    Are you a grandparent who is raising a child with drug-abusing parents? You likely know that you are filling an essential role of protection for that child by providing a healthy, safe and loving place for him to grow.  At last count, there were 352 other grandparents in Anderson County who were raising their grandchildren.

  • Turning your problems over to God is difficult, but worth it

    Since my friend Mike has been sober, he’s taken me to one of his AA meetings every so often.
    I don’t struggle with alcohol, but I have my own compulsions and obsessions.

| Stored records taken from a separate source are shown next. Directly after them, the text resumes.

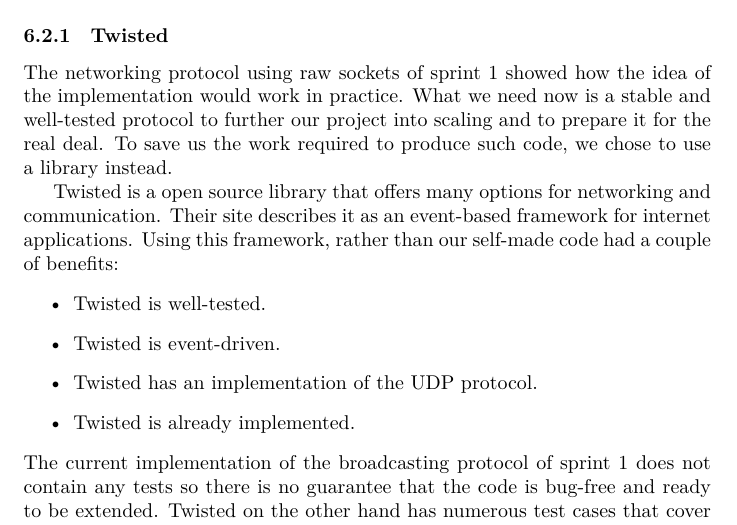
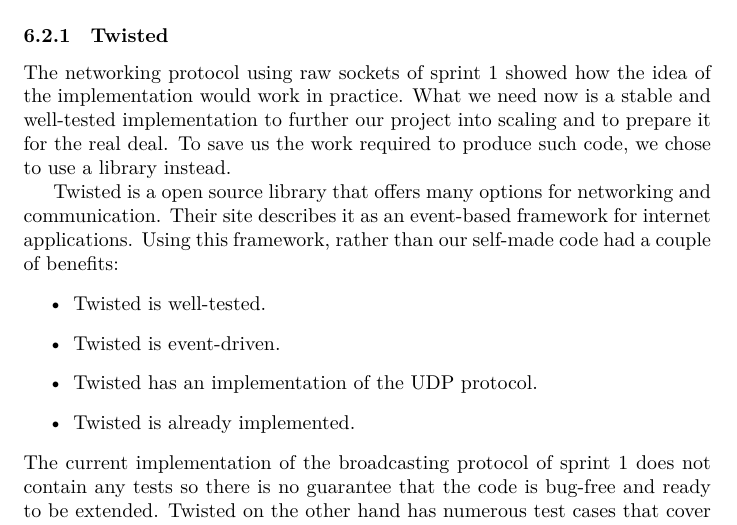
Before and after one commit to Tribler/decentral-market, a LaTeX document (docs/report.tex, which reads docs/sprint2.tex): part of page 19 of 35, cut so that both start at the same text. Compiled offline with XeLaTeX.

Commit message:
Not a protocol, an implementation.

```diff
--- a/docs/sprint2.tex
+++ b/docs/sprint2.tex
@@ -4,7 +4,7 @@
 \subsubsection{Twisted}
 \label{sprint2:twisted}
 The networking protocol using raw sockets of sprint 1 showed how the idea of the implementation would work in practice.
-What we need now is a stable and well-tested protocol to further our project into scaling and to prepare it for the real deal.
+What we need now is a stable and well-tested implementation to further our project into scaling and to prepare it for the real deal.
 To save us the work required to produce such code, we chose to use a library instead.
 
 Twisted is a open source library that offers many options for networking and communication.
```
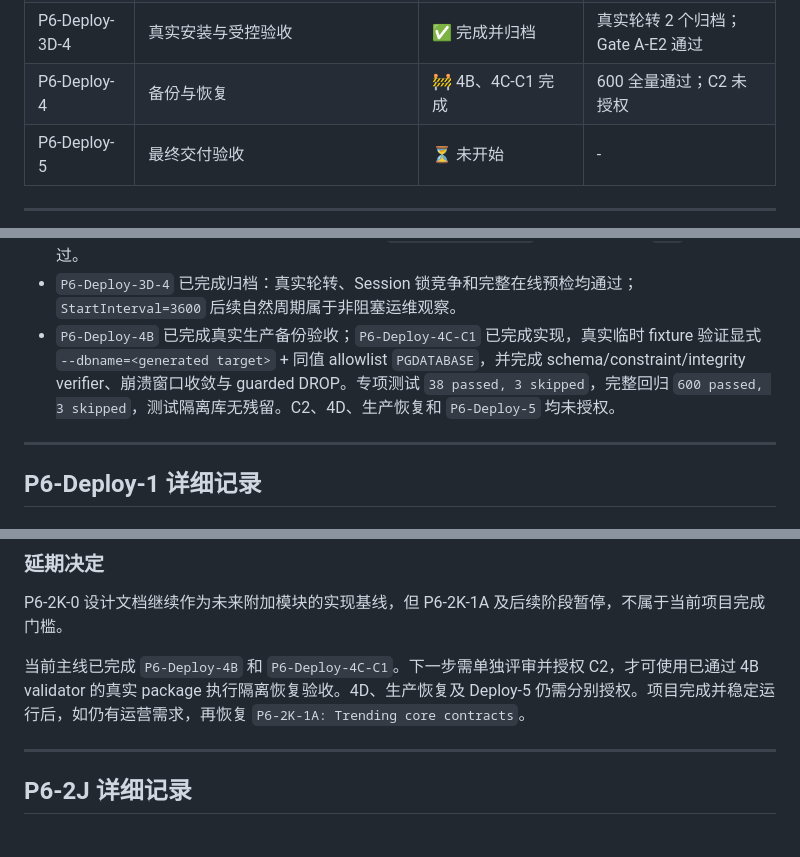
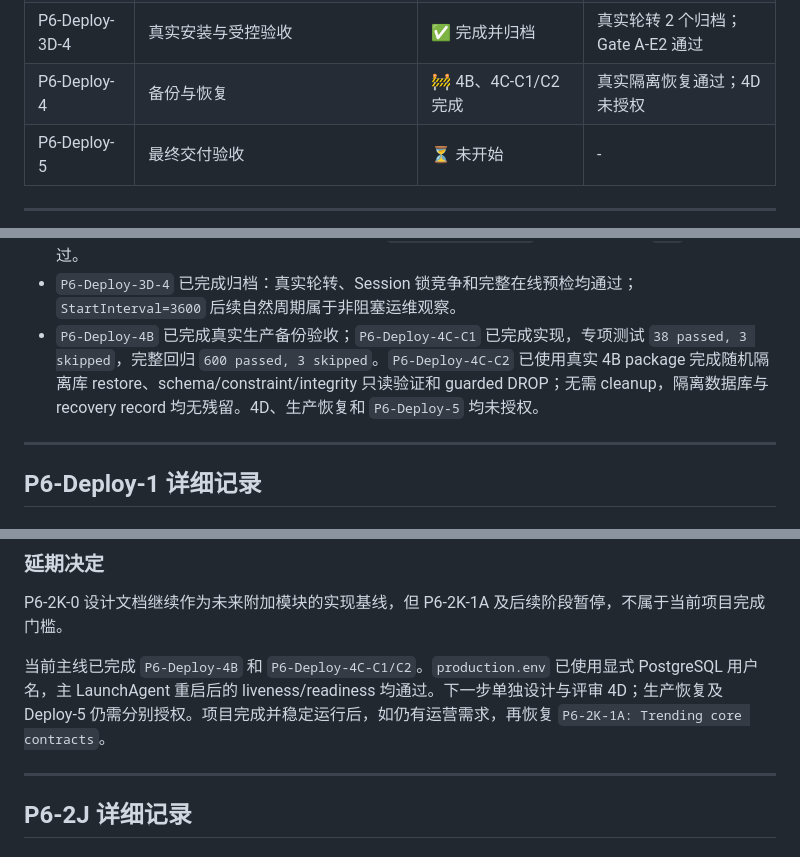
Before and after one commit to ShuKe-Kiwi/TG-HUB, a Markdown page: docs/IMPLEMENTATION_STATUS.md, 3 parts joined by grey strips. Drawn GitHub-style.

```diff
--- a/docs/IMPLEMENTATION_STATUS.md
+++ b/docs/IMPLEMENTATION_STATUS.md
@@ -46,7 +46,7 @@
 | P6-Deploy-3D-2 | rotation status 只读投影 | ✅ 完成 | 回归通过 |
 | P6-Deploy-3D-3 | online session preflight + Session 所有权 | ✅ 实现及真实 E1/E2 验收完成 | 533 全量通过 |
 | P6-Deploy-3D-4 | 真实安装与受控验收 | ✅ 完成并归档 | 真实轮转 2 个归档；Gate A-E2 通过 |
-| P6-Deploy-4 | 备份与恢复 | 🚧 4B、4C-C1 完成 | 600 全量通过；C2 未授权 |
+| P6-Deploy-4 | 备份与恢复 | 🚧 4B、4C-C1/C2 完成 | 真实隔离恢复通过；4D 未授权 |
 | P6-Deploy-5 | 最终交付验收 | ⏳ 未开始 | - |
 
 ---
@@ -70,7 +70,7 @@
 - Telethon `disconnect()` 返回 Future 的真实环境兼容问题已修复，完整回归为 `533 passed`。
 - `P6-Arch-Fix-1` 已完成：真实 Telethon adapter 生成版本化受控 payload 和媒体引用，ingestion 原样保存；RawMessage 到 Channel 的外键已改为 `ON DELETE RESTRICT`，完整迁移链和 `537` 项回归通过。
 - `P6-Deploy-3D-4` 已完成归档：真实轮转、Session 锁竞争和完整在线预检均通过；`StartInterval=3600` 后续自然周期属于非阻塞运维观察。
-- `P6-Deploy-4B` 已完成真实生产备份验收；`P6-Deploy-4C-C1` 已完成实现，真实临时 fixture 验证显式 `--dbname=<generated target>` + 同值 allowlist `PGDATABASE`，并完成 schema/constraint/integrity verifier、崩溃窗口收敛与 guarded DROP。专项测试 `38 passed, 3 skipped`，完整回归 `600 passed, 3 skipped`，测试隔离库无残留。C2、4D、生产恢复和 `P6-Deploy-5` 均未授权。
+- `P6-Deploy-4B` 已完成真实生产备份验收；`P6-Deploy-4C-C1` 已完成实现，专项测试 `38 passed, 3 skipped`，完整回归 `600 passed, 3 skipped`。`P6-Deploy-4C-C2` 已使用真实 4B package 完成随机隔离库 restore、schema/constraint/integrity 只读验证和 guarded DROP；无需 cleanup，隔离数据库与 recovery record 均无残留。4D、生产恢复和 `P6-Deploy-5` 均未授权。
 
 ---
 
@@ -136,7 +136,7 @@
 
 P6-2K-0 设计文档继续作为未来附加模块的实现基线，但 P6-2K-1A 及后续阶段暂停，不属于当前项目完成门槛。
 
-当前主线已完成 `P6-Deploy-4B` 和 `P6-Deploy-4C-C1`。下一步需单独评审并授权 C2，才可使用已通过 4B validator 的真实 package 执行隔离恢复验收。4D、生产恢复及 Deploy-5 仍需分别授权。项目完成并稳定运行后，如仍有运营需求，再恢复 `P6-2K-1A: Trending core contracts`。
+当前主线已完成 `P6-Deploy-4B` 和 `P6-Deploy-4C-C1/C2`。`production.env` 已使用显式 PostgreSQL 用户名，主 LaunchAgent 重启后的 liveness/readiness 均通过。下一步单独设计与评审 4D；生产恢复及 Deploy-5 仍需分别授权。项目完成并稳定运行后，如仍有运营需求，再恢复 `P6-2K-1A: Trending core contracts`。
 
 ---
 
```
Also changed, not shown: docs/P6_DEPLOY_4C_ISOLATED_RESTORE_REVIEW.zh-CN.md (+20 -7 lines).
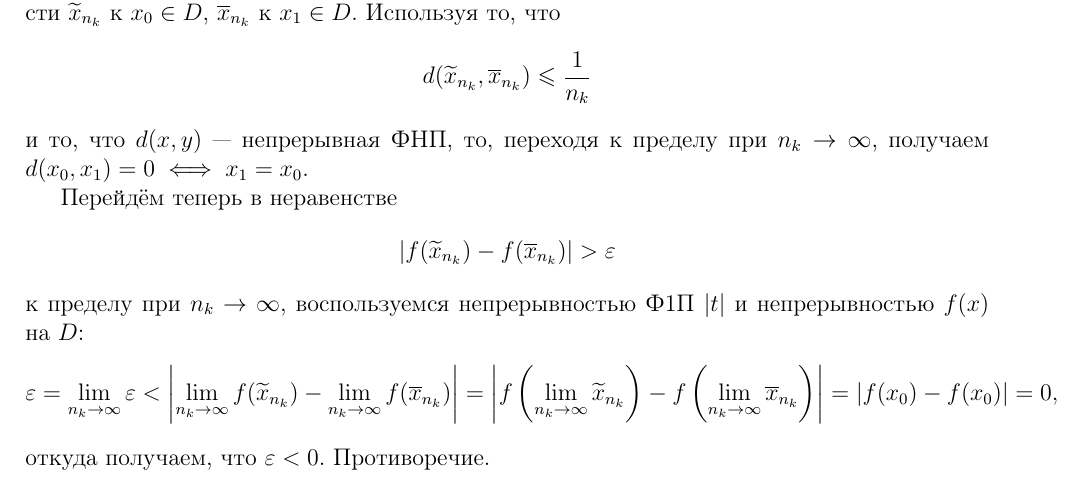
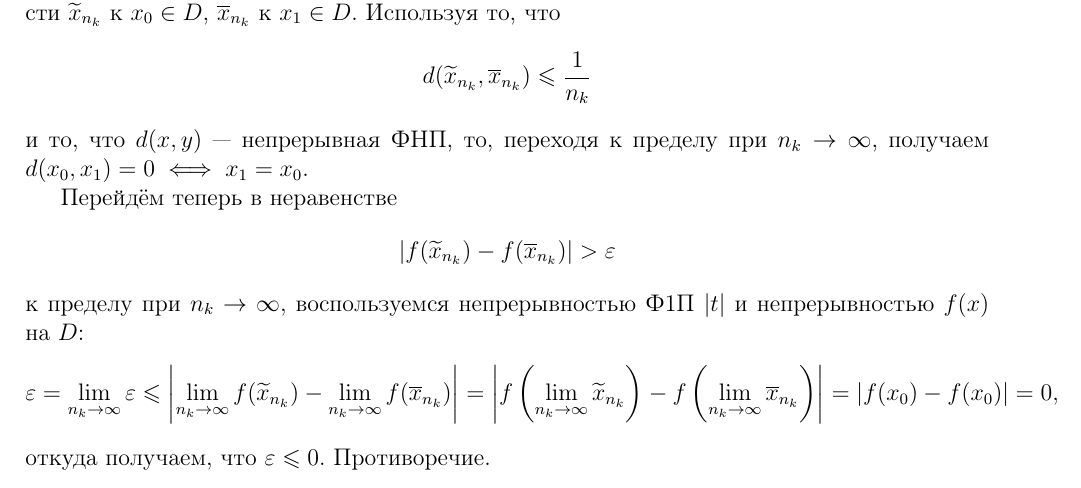
Before and after one commit to alex65536/bulatov-lectures, a LaTeX document (tex/chapter2/lec4.tex): part of page 5 of 5, cut so that both start at the same text. Compiled offline with pdfLaTeX.

Commit message:
Fix Cantor proof

```diff
--- a/tex/chapter2/lec4.tex
+++ b/tex/chapter2/lec4.tex
@@ -323,12 +323,12 @@
 		\[\abs{f(\widetilde{x}_{n_k}) - f(\overline{x}_{n_k})} > \eps\]
 		к пределу при $n_k\to\infty$, воспользуемся непрерывностью Ф1П $|t|$ и
 		непрерывностью $f(x)$ на $D$:
-		\[\eps = \lim_{n_k\to\infty}\eps <
+		\[\eps = \lim_{n_k\to\infty}\eps \le
 		\abs{\lim_{n_k\to\infty}f(\widetilde{x}_{n_k}) -
 		\lim_{n_k\to\infty}f(\overline{x}_{n_k})} =
 		\abs{f\left(\lim_{n_k\to\infty}\widetilde{x}_{n_k}\right) -
 		f\left(\lim_{n_k\to\infty}\overline{x}_{n_k}\right)} = \abs{f(x_0) - f(x_0)}
 		= 0,\]
-		откуда получаем, что $\eps < 0$. Противоречие.
+		откуда получаем, что $\eps \le 0$. Противоречие.
 	\end{eans}
 \end{document}
```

In my opinion, every one of us is addicted to something and that those somethings can and do change, sometimes daily.
    Simplyput, it’s about running from God and to everything and anything that’s not God. Some of our somethings are more socially acceptable and less physically damaging than other somethings, like drugs or alcohol, but they all play havoc with our souls.

  • Keep firewood insects out of your home

    Every time you bring a load of firewood inside this winter, you may be opening the door for wood-infesting insects to make your home their home.

    Most insects brought into the home on firewood are harmless, but you can greatly reduce their numbers by following a few simple steps.

    When stacking wood outside, avoid stacking it directly on the ground. This will keep it from getting too wet and reduce the chances of infestation by such insects as termites and ants.

  • No need to wait for spring to grow food

    I believe this is the most restful winter I’ve had in Kentucky. Honest to John, I’ve not had to hike up and down the hill, chop or carry much wood, or shovel paths so I can get up and down the drive. I’ve even gained weight.

    The calendar tells me I won’t have much more of this, so I’m taking full advantage now. Lounging around, paging through seed catalogues and listening to books is my idea of a good day. Free time is a rare gem to be appreciated and I do.

  • Cooking teaches children valuable life skills

    I remember the first food I cooked, chocolate drop cookies. I was 7 years old. I remember making cookies, cake, fudge and tuna noodle casseroles.

    Anyone else remember wacky cakes? In seventh grade I started cooking dinner a few times a week to help my mother.

    From my cooking experiences as a child, I learned skills that stayed with me for life.

    I think I have become a better cook since the day of the garlic disaster. There is a significant difference between a garlic clove and a garlic bulb. I’ll never forget that experience.

  • Public pensions top state legislature’s agenda

    By James Tipton, State Representative

    When the 2016 session of the General Assembly convened Jan. 5 the unfunded liability crisis facing our Public Pension Systems was front and center. During my first year in the legislature, I have spent many hours reviewing the history of how this situation came about and studying options as we move forward.

  • Need a healthful hobby? Try gardening

    Happy 2016 to all. The holidays are over and life is returning to what passes for normal. For some, this is a depressing time of year. May I recommend gardening? Gardening is one of the most healthful hobbies you can have.

    Though just starting seeds indoors doesn’t provide for much physical activity, it will potentially lower your blood pressure, increase your mental acuity and reduce your stress. And there is also the reward factor of watching positive growth.

  • Vaccine good first step to prevent calf scours

    Neonatal calf diarrhea is defined as scours when it occurs within the first three weeks of a calf’s life.

    Bacteria, viruses and parasites can attack the lining of the calf’s intestine and cause diarrhea.

    The decrease in absorption of essential nutrients from milk leads to weight loss and dehydration. If the disease level is severe, calves often die, but even calves that survive will perform poorly for the remainder of their lives when compared to healthy calves.

  • These projects need your support

    By Jane Sinnett, Guest Columnist

    A new year, a new beginning, another chance to make our mark, do our best and be of service to that great cause that is so near and dear to our hearts.

    So how can we pick one cause from the many that tug on our consciousness almost on a daily basis? Just ask yourself how you can truly help and where your contribution be used.